One in twelve African Americans carry the sickle cell trait. While sickle cell carriers don’t normally experience symptoms or complications, they can pass the disease on to their children. When a child inherits two sickle cell genes, (one from each parent) he or she is born with the disease. One in 500 African-American babies are born with sickle cell disease.
Planting the seed of awareness within our families can encourage future generations to donate blood and register with the Be The Match Registry fulfilling the needs of African-American patients
- Less than 3% of eligible African Americans donate blood in South Texas.
- Most African Americans have O or B type blood – types that frequently run low in our nation’s blood supply.
- Some African-American patients have rare blood types that are found only in their ethnic group.
- The only known cure for sickle cell disease is a marrow or cord blood transplant. Because tissue types are inherited, matches are more likely found within the same ethnic group.
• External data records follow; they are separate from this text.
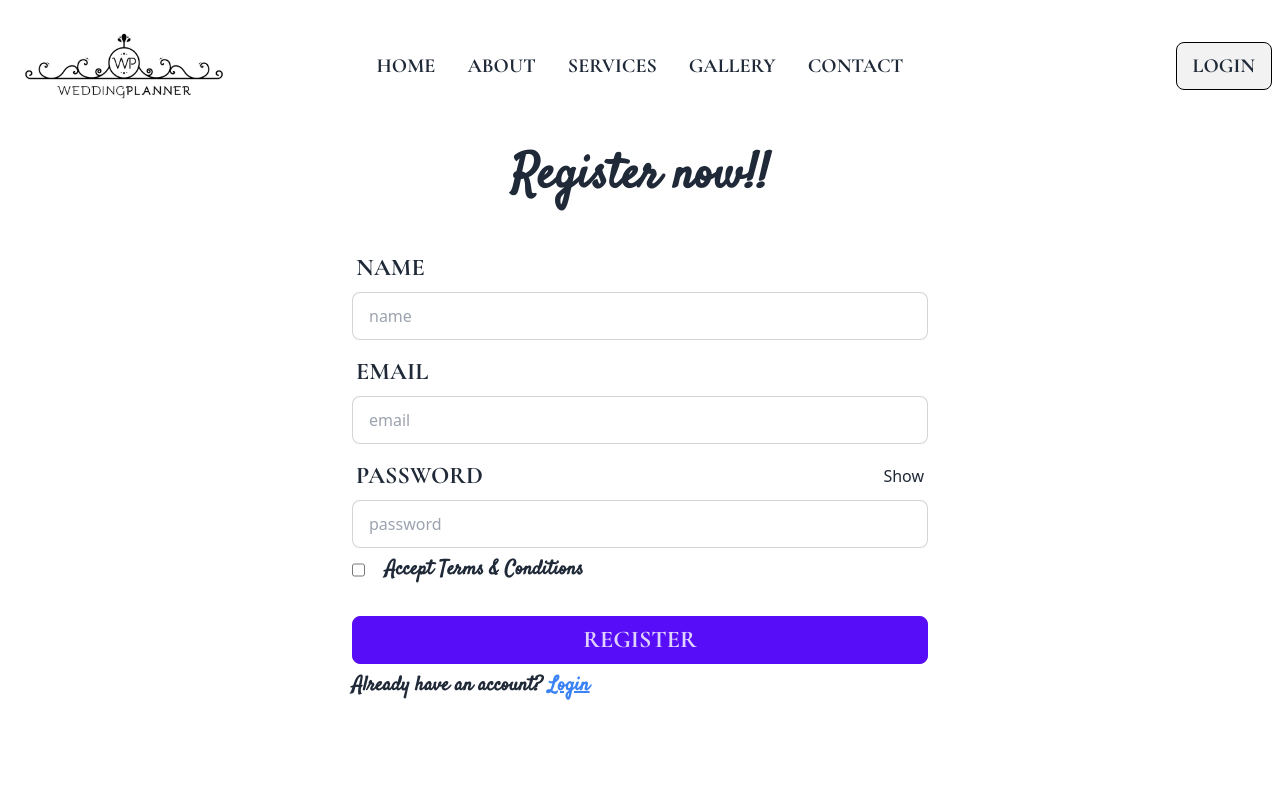
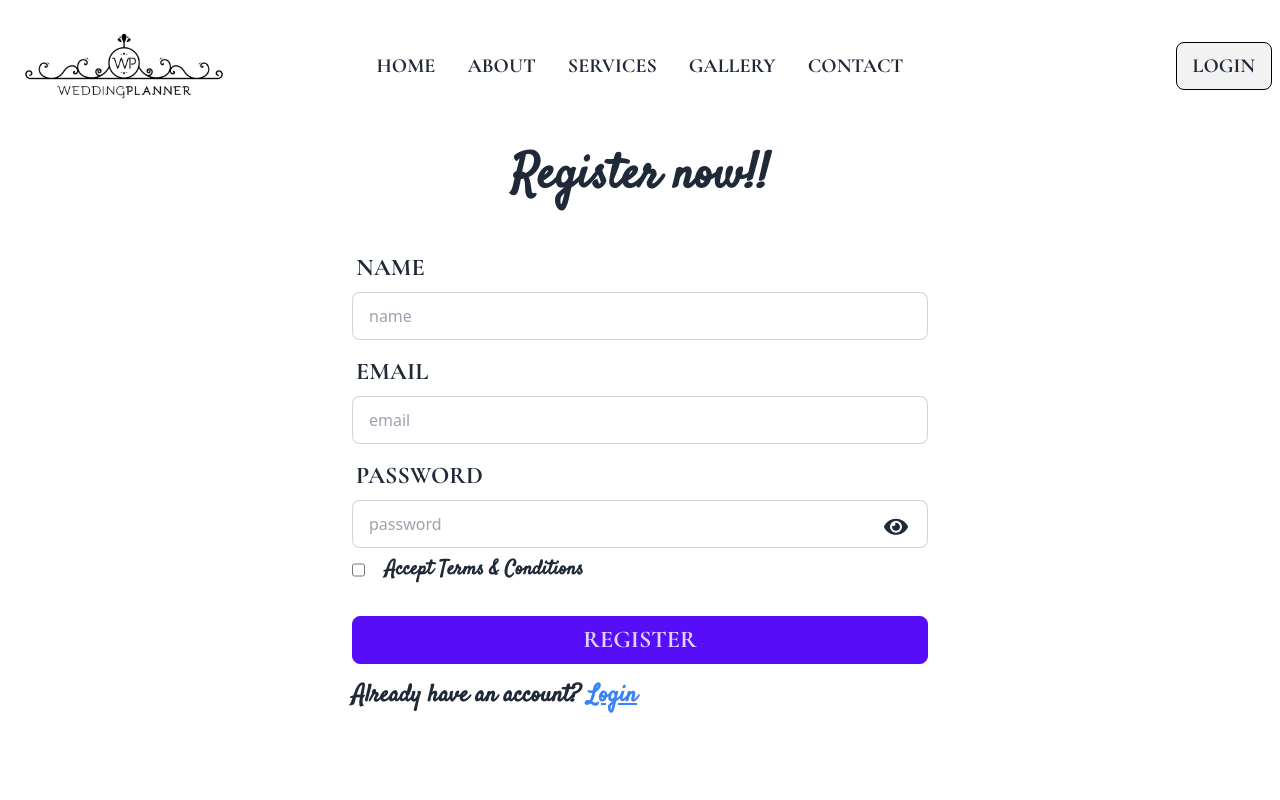
Before and after one commit to sharifulislamshihan/Wedding-Event-Management, a React (Vite) app: page /register in a window 1280 px wide. Shown: the top 800 px of the page. Built offline with nearby package versions, Linux system fonts and the light colour scheme; no server answers.

Commit message:
varification and validation complited

```diff
--- a/src/pages/Register/Register.jsx
+++ b/src/pages/Register/Register.jsx
@@ -8,14 +8,17 @@ import Swal from "sweetalert2";
 
 // react toast
 import { ToastContainer, toast } from 'react-toastify';
-  import 'react-toastify/dist/ReactToastify.css';
+import 'react-toastify/dist/ReactToastify.css';
+// react icon
+import { FaEye, FaEyeSlash } from 'react-icons/fa';
+import { sendEmailVerification } from "firebase/auth";
 
 
 const Register = () => {
 
     const { createUser } = useContext(AuthContext);
     const navigate = useNavigate();
-    const[showPassword, setShowPassword] = useState(false);
+    const [showPassword, setShowPassword] = useState(false);
 
     const completeRegister = () => {
         Swal.fire('Thank you for being with us. Registration Completed!')
@@ -26,16 +29,21 @@ const Register = () => {
         const name = e.target.name.value;
         const email = e.target.email.value;
         const password = e.target.password.value;
-        console.log(name, email, password);
+        const terms = e.target.terms.checked;
+        console.log(name, email, password, terms);
 
         // password validation
-        if (password.length <6){
+        if (password.length < 6) {
             toast.error("Password should be atleast 6 characters");
             return;
         }
         // !/^(?=.*[A-Z])(?=.*[!@#$%^&*])(.{6,})$/.test(password)
-        if(!/^(?=.*[A-Z])(?=.*[!@#$%^&*])/.test(password)){
+        else if (!/^(?=.*[A-Z])(?=.*[!@#$%^&*])/.test(password)) {
             toast.error("Password must contain atleast one capital letter and one special character");
+            return;
+        }
+        else if (!terms) {
+            toast.error("Please accept terms and conditions");
             return;
         }
 
@@ -44,6 +52,11 @@ const Register = () => {
         createUser(email, password)
             .then(userCredential => {
                 console.log(userCredential.user);
+                // send Verification
+                sendEmailVerification(userCredential.user)
+                    .then(() => {
+
+                    })
                 e.target.reset();
                 completeRegister();
                 navigate('/');
@@ -87,11 +100,23 @@ const Register = () => {
                     <div className="form-control">
                         <label className="label">
                             <span className="label-text font-heading text-2xl font-bold">PASSWORD</span>
-                            <span>Show</span>
                         </label>
-                        <input type="password" name="password" placeholder="password" className="input input-bordered" required />
+                        <div className="relative">
+                            <input
+                                type={showPassword ? "text" : "password"}
+                                name="password"
+                                placeholder="password"
+                                className=" w-full input input-bordered" required />
+
+                            <span className=" absolute translate-y-1/2 right-10 md: right-4 lg:right-5  " onClick={() => setShowPassword(!showPassword)}>
+                                {
+                                    showPassword ? <FaEyeSlash className="text-2xl tooltip" data-tip="Hide"></FaEyeSlash> : <FaEye className="text-2xl tooltip" data-tip="Reveal"></FaEye>
+                                }
+                            </span>
+
+                        </div>
                         <div className="flex gap-5 mt-2">
-                            <input type="checkbox" name="" id="" />
+                            <input type="checkbox" name="terms" id="" />
                             <p className="text-xl font-paragraph
                             font-bold">Accept Terms & Conditions</p>
                         </div>
@@ -99,7 +124,7 @@ const Register = () => {
                     <div className="form-control mt-6">
                         <button className="btn btn-primary font-heading text-2xl font-bold">REGISTER</button>
                     </div>
-                    <p className="text-xl font-paragraph font-semibold">Already have an account? <Link to='/login' className="text-blue-500 underline">Login</Link></p>
+                    <p className="text-2xl font-paragraph font-semibold mt-2">Already have an account? <Link to='/login' className="text-blue-500 underline">Login</Link></p>
                 </form>
                 <ToastContainer />
             </div>
```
- Out of the 6 million bone marrow donors currently registered with the Be The Match Registry, only 8% are African American.